While the general lack of hard numbers on membership and distribution of materials might dissuade some from exploring CMF, I think of little religious orgs, such as CMF, in the same way that I think of little magazines: their educational and political symbolism are not proportional to their small sizes. For instance, despite the lack of numbers, the Catholic hierarchy paid attention to CMF. The hierarchy, O’Connor claims, had a “contentious relationship” with the org. Indeed, most of O’Connor’s article (13 of its 30 pages) is dedicated narrating and explaining fights between CMF members and the National Catholic Welfare Council (NCWC). [3]

Per that poor relationship, the CMF provided a Cold War space for marginalized conservative Catholics to think and critique. To paraphrase Irving Howe, as quoted by Dissent’s David Marcus in his 2015 S-USIH conference presentation on little magazines, I think that CMF saw their effort in similar terms: “To be a [traditionalist anti-communist Catholic] in America means to exist precariously on the margin of our politics, as a critic . . . struggling constantly for a bit of space.” In the case of CMF, that space for critique was directed at both the Church itself and the American political context that helped in its creation. For much of the 1970s, as O’Connor relayed, Eleanor Schlafly and the CMF “rejected the conciliatory approach of the Vatican and the NCWC [to communism], and maintained its uncompromising anti-communist ideology. …[The CMF] vigorously assailed many of the Church’s social teachings and all attempts by the United States to improve relations with the Soviet Union”—and China too. [4]

I think that seemingly obscure and numerically inconsequential religious organizations, such as the Cardinal Mindszenty Foundation, might hold rich materials for historians of thought as they seek to fill out the educational and intellectual landscape of American history. Indeed, a bit more attention to those small orgs might have prevented a notable error from circulating in Phyllis Schlafly’s obituaries, and even more thoughtful reflections on her life and activities. – TL

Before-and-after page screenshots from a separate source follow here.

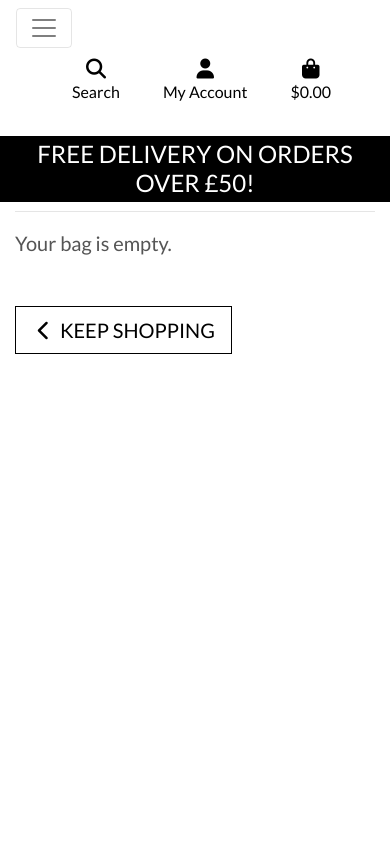
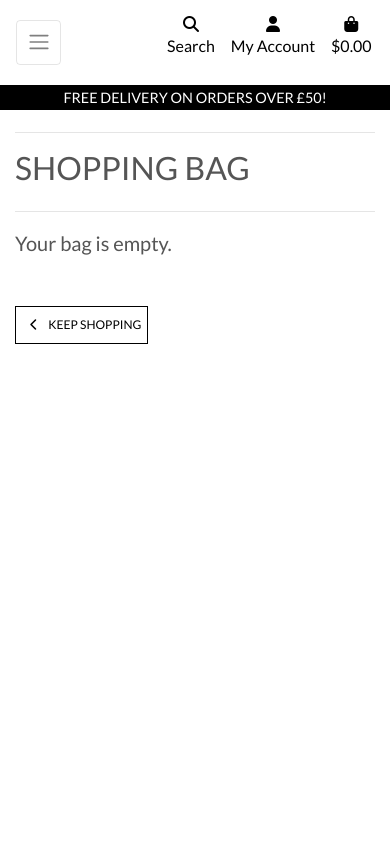
Before and after one commit to nlenno1/boutique_ado, a Django app: page /bag/ in a window 390 px wide. Run offline with Django 3.2, Linux system fonts and the light colour scheme; some libraries are stand-ins or nearby versions.

Commit message:
refactor: refactor base and nav items

```diff
--- a/boutique_ado/settings.py
+++ b/boutique_ado/settings.py
@@ -22,7 +22,7 @@
 # See https://docs.djangoproject.com/en/3.2/howto/deployment/checklist/
 
 # SECURITY WARNING: keep the secret key used in production secret!
-SECRET_KEY = os.environ.get('SECRET_KEY')
+SECRET_KEY = os.environ.get('SECRET_KEY', '')
 
 # SECURITY WARNING: don't run with debug turned on in production!
 DEBUG = 'DEVELOPMENT' in os.environ
--- a/static/css/base.css
+++ b/static/css/base.css
@@ -244,12 +244,12 @@
     overflow: hidden;
 }
 
-.btn-file input[type='file'] {
+.btn-file input[type="file"] {
     position: absolute;
     top: 0;
     right: 0;
+    min-width: 100%;
     min-height: 100%;
-    min-width: 100%;
     opacity: 0;
     cursor: pointer;
 }
@@ -260,10 +260,11 @@
 }
 
 .custom-checkbox .custom-control-input:checked~.custom-control-label::before {
+    background-color: #dc3545;
+    border-color: #dc3545;
     border-radius: 0;
-    border-color: #dc3545;
-    background-color: #dc3545;
 }
+
 
 /* fixed top navbar only on medium and up */
 @media (min-width: 992px) {
@@ -289,4 +290,40 @@
     body {
         height: calc(100vh - 116px);
     }
+
+    .display-4.logo-font.text-black {
+        font-size: 2rem;
+    }
+
+    .nav-link {
+        padding: 0.15rem;
+    }
+
+    .nav-link i.fa-lg {
+        font-size: 1rem;
+    }
+
+    .navbar-toggler {
+        padding: .6rem .6rem;
+        font-size: 1rem;
+    }
+
+    #delivery-banner h4 {
+        font-size: .9rem;
+    }
+
+    .btn.btn-outline-black.rounded-0,
+    .btn.btn-black.rounded-0 {
+        padding: .375rem .375rem;
+    }
+
+    .btn.btn-outline-black.rounded-0.btn-lg,
+    .btn.btn-black.rounded-0.btn-lg {
+        padding: .375rem .375rem;
+        font-size: .75rem;
+    }
+
+    .increment-qty, .decrement-qty {
+        padding: .25rem .5rem !important;
+    }
 }
--- a/templates/includes/main-nav.html
+++ b/templates/includes/main-nav.html
@@ -1,5 +1,10 @@
 <div class="collapse navbar-collapse" id="main-nav">
     <ul class="navbar-nav w-auto mx-auto">
+        <li class="nav-item d-block d-md-none">
+            <a class="logo-font font-weight-bold nav-link text-black mr-5" href="{% url 'home' %}" id="home-link">
+                Home
+            </a>
+        </li>
         <li class="nav-item dropdown">
             <a class="logo-font font-weight-bold nav-link text-black mr-5" href="#" id="all-products-link" data-toggle="dropdown" aria-haspopup="true" aria-expanded="false">
                 All Products
--- a/templates/includes/mobile-top-header.html
+++ b/templates/includes/mobile-top-header.html
@@ -33,7 +33,7 @@
               {% if request.user.is_superuser %}
                   <a href="{% url 'add_product' %}" class="dropdown-item">Product Management</a>
               {% endif %}
-              <a href="" class="dropdown-item">My Profile</a>
+              <a href="{% url 'profile' %}" class="dropdown-item">My Profile</a>
               <a href="{% url 'account_logout' %}" class="dropdown-item">Logout</a>
           {% else %}
               <a href="{% url 'account_signup' %}" class="dropdown-item">Register</a>
```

[1] This October 2005 New Republic review, authored by Alan Wolfe, of Donald Critchlow’s biography of Schlafly, confirms the Bircher-Mindszenty connection—that members of JBS were welcomed into the Foundation.

[2] David L. O’Connor, “The Cardinal Mindszenty Foundation: American Catholic Anti-Communism and Its Limits,” American Communist History 5, no. 1 (June 1, 2006): 37–66. Page 41 on the 1977 newsletter claim. O’Connor confirms that CMF was founded by Eleanor Schlafly and Rev. Steven Dunker (p. 38).

[3] Ibid., 38, 44-57.

[4] Ibid., 59. O’Connor gets to China in the 1970s on pages 60-61.